Reproduce every entry exactly, without alteration.

### PROVIDED RECORDS

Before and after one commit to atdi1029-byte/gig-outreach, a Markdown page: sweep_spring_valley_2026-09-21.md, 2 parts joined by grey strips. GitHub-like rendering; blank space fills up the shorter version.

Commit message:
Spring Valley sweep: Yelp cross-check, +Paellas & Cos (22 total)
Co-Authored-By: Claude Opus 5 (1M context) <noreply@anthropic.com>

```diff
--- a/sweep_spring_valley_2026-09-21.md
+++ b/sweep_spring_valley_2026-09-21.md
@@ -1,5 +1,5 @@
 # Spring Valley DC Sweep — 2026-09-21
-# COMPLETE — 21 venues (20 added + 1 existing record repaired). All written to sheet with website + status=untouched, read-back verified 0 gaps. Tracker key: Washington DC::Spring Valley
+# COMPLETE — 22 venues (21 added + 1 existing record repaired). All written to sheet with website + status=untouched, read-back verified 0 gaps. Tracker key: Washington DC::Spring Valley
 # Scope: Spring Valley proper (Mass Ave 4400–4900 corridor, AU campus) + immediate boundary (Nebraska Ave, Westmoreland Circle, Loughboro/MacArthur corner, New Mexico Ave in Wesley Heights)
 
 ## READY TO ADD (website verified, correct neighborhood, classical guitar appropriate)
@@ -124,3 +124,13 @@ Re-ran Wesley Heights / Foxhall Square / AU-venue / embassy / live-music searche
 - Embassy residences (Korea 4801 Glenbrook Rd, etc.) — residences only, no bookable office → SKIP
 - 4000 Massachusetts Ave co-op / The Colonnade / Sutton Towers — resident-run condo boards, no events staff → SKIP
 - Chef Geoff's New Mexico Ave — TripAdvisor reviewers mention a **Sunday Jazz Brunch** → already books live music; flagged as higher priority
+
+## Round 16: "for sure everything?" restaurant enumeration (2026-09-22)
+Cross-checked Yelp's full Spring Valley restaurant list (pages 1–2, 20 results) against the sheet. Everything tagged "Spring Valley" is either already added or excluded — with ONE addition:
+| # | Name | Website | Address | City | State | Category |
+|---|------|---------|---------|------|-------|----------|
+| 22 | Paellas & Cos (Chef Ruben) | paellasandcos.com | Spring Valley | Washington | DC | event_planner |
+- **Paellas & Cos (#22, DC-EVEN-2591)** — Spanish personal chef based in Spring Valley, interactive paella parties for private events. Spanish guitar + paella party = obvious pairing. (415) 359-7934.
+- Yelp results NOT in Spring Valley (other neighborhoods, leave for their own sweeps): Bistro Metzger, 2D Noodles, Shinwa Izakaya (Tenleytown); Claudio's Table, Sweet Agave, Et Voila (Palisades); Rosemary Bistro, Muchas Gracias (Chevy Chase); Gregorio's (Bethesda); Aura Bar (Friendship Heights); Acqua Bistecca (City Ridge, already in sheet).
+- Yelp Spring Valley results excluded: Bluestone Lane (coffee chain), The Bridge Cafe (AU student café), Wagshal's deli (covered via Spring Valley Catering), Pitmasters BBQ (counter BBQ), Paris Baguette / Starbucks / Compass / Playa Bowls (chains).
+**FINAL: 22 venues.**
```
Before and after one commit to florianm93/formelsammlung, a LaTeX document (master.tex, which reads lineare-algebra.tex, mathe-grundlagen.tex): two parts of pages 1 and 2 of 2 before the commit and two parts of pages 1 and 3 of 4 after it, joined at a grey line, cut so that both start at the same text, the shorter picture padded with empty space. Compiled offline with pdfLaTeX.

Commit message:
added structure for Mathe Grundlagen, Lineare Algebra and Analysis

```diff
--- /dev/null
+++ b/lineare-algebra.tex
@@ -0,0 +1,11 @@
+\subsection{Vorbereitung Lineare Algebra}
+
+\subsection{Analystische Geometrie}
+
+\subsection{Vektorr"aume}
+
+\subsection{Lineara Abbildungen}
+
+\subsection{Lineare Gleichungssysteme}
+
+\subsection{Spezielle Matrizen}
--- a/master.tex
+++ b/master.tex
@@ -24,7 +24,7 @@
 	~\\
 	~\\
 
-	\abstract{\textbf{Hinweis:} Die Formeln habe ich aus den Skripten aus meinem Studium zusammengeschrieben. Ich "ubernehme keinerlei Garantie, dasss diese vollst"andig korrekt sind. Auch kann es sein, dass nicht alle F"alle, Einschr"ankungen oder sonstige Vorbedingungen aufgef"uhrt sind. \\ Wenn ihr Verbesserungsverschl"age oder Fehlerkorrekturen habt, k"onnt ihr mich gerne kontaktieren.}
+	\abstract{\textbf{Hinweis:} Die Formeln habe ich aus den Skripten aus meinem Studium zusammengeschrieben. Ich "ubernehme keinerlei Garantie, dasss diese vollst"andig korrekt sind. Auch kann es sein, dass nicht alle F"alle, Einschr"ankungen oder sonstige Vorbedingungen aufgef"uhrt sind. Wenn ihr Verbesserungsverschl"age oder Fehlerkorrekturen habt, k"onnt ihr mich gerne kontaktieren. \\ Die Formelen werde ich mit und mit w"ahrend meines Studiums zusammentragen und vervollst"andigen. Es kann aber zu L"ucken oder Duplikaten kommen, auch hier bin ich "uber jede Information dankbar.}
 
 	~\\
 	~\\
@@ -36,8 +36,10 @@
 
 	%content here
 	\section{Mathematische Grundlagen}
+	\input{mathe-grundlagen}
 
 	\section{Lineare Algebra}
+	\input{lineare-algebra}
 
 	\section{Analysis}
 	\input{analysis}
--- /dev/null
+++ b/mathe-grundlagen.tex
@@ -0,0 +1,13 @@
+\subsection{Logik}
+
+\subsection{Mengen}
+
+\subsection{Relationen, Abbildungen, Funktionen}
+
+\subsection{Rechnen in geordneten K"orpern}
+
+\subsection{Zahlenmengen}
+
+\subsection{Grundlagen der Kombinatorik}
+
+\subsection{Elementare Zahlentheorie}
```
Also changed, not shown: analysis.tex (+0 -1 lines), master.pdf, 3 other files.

######

ANSWER BOX ▸
Before and after one commit to atdi1029-byte/gig-outreach, a Markdown page: sweep_spring_valley_2026-09-21.md, 2 parts joined by grey strips. GitHub-like rendering; blank space fills up the shorter version.

Commit message:
Spring Valley sweep: Yelp cross-check, +Paellas & Cos (22 total)
Co-Authored-By: Claude Opus 5 (1M context) <noreply@anthropic.com>

```diff
--- a/sweep_spring_valley_2026-09-21.md
+++ b/sweep_spring_valley_2026-09-21.md
@@ -1,5 +1,5 @@
 # Spring Valley DC Sweep — 2026-09-21
-# COMPLETE — 21 venues (20 added + 1 existing record repaired). All written to sheet with website + status=untouched, read-back verified 0 gaps. Tracker key: Washington DC::Spring Valley
+# COMPLETE — 22 venues (21 added + 1 existing record repaired). All written to sheet with website + status=untouched, read-back verified 0 gaps. Tracker key: Washington DC::Spring Valley
 # Scope: Spring Valley proper (Mass Ave 4400–4900 corridor, AU campus) + immediate boundary (Nebraska Ave, Westmoreland Circle, Loughboro/MacArthur corner, New Mexico Ave in Wesley Heights)
 
 ## READY TO ADD (website verified, correct neighborhood, classical guitar appropriate)
@@ -124,3 +124,13 @@ Re-ran Wesley Heights / Foxhall Square / AU-venue / embassy / live-music searche
 - Embassy residences (Korea 4801 Glenbrook Rd, etc.) — residences only, no bookable office → SKIP
 - 4000 Massachusetts Ave co-op / The Colonnade / Sutton Towers — resident-run condo boards, no events staff → SKIP
 - Chef Geoff's New Mexico Ave — TripAdvisor reviewers mention a **Sunday Jazz Brunch** → already books live music; flagged as higher priority
+
+## Round 16: "for sure everything?" restaurant enumeration (2026-09-22)
+Cross-checked Yelp's full Spring Valley restaurant list (pages 1–2, 20 results) against the sheet. Everything tagged "Spring Valley" is either already added or excluded — with ONE addition:
+| # | Name | Website | Address | City | State | Category |
+|---|------|---------|---------|------|-------|----------|
+| 22 | Paellas & Cos (Chef Ruben) | paellasandcos.com | Spring Valley | Washington | DC | event_planner |
+- **Paellas & Cos (#22, DC-EVEN-2591)** — Spanish personal chef based in Spring Valley, interactive paella parties for private events. Spanish guitar + paella party = obvious pairing. (415) 359-7934.
+- Yelp results NOT in Spring Valley (other neighborhoods, leave for their own sweeps): Bistro Metzger, 2D Noodles, Shinwa Izakaya (Tenleytown); Claudio's Table, Sweet Agave, Et Voila (Palisades); Rosemary Bistro, Muchas Gracias (Chevy Chase); Gregorio's (Bethesda); Aura Bar (Friendship Heights); Acqua Bistecca (City Ridge, already in sheet).
+- Yelp Spring Valley results excluded: Bluestone Lane (coffee chain), The Bridge Cafe (AU student café), Wagshal's deli (covered via Spring Valley Catering), Pitmasters BBQ (counter BBQ), Paris Baguette / Starbucks / Compass / Playa Bowls (chains).
+**FINAL: 22 venues.**
```
Before and after one commit to florianm93/formelsammlung, a LaTeX document (master.tex, which reads lineare-algebra.tex, mathe-grundlagen.tex): two parts of pages 1 and 2 of 2 before the commit and two parts of pages 1 and 3 of 4 after it, joined at a grey line, cut so that both start at the same text, the shorter picture padded with empty space. Compiled offline with pdfLaTeX.

Commit message:
added structure for Mathe Grundlagen, Lineare Algebra and Analysis

```diff
--- /dev/null
+++ b/lineare-algebra.tex
@@ -0,0 +1,11 @@
+\subsection{Vorbereitung Lineare Algebra}
+
+\subsection{Analystische Geometrie}
+
+\subsection{Vektorr"aume}
+
+\subsection{Lineara Abbildungen}
+
+\subsection{Lineare Gleichungssysteme}
+
+\subsection{Spezielle Matrizen}
--- a/master.tex
+++ b/master.tex
@@ -24,7 +24,7 @@
 	~\\
 	~\\
 
-	\abstract{\textbf{Hinweis:} Die Formeln habe ich aus den Skripten aus meinem Studium zusammengeschrieben. Ich "ubernehme keinerlei Garantie, dasss diese vollst"andig korrekt sind. Auch kann es sein, dass nicht alle F"alle, Einschr"ankungen oder sonstige Vorbedingungen aufgef"uhrt sind. \\ Wenn ihr Verbesserungsverschl"age oder Fehlerkorrekturen habt, k"onnt ihr mich gerne kontaktieren.}
+	\abstract{\textbf{Hinweis:} Die Formeln habe ich aus den Skripten aus meinem Studium zusammengeschrieben. Ich "ubernehme keinerlei Garantie, dasss diese vollst"andig korrekt sind. Auch kann es sein, dass nicht alle F"alle, Einschr"ankungen oder sonstige Vorbedingungen aufgef"uhrt sind. Wenn ihr Verbesserungsverschl"age oder Fehlerkorrekturen habt, k"onnt ihr mich gerne kontaktieren. \\ Die Formelen werde ich mit und mit w"ahrend meines Studiums zusammentragen und vervollst"andigen. Es kann aber zu L"ucken oder Duplikaten kommen, auch hier bin ich "uber jede Information dankbar.}
 
 	~\\
 	~\\
@@ -36,8 +36,10 @@
 
 	%content here
 	\section{Mathematische Grundlagen}
+	\input{mathe-grundlagen}
 
 	\section{Lineare Algebra}
+	\input{lineare-algebra}
 
 	\section{Analysis}
 	\input{analysis}
--- /dev/null
+++ b/mathe-grundlagen.tex
@@ -0,0 +1,13 @@
+\subsection{Logik}
+
+\subsection{Mengen}
+
+\subsection{Relationen, Abbildungen, Funktionen}
+
+\subsection{Rechnen in geordneten K"orpern}
+
+\subsection{Zahlenmengen}
+
+\subsection{Grundlagen der Kombinatorik}
+
+\subsection{Elementare Zahlentheorie}
```
Also changed, not shown: analysis.tex (+0 -1 lines), master.pdf, 3 other files.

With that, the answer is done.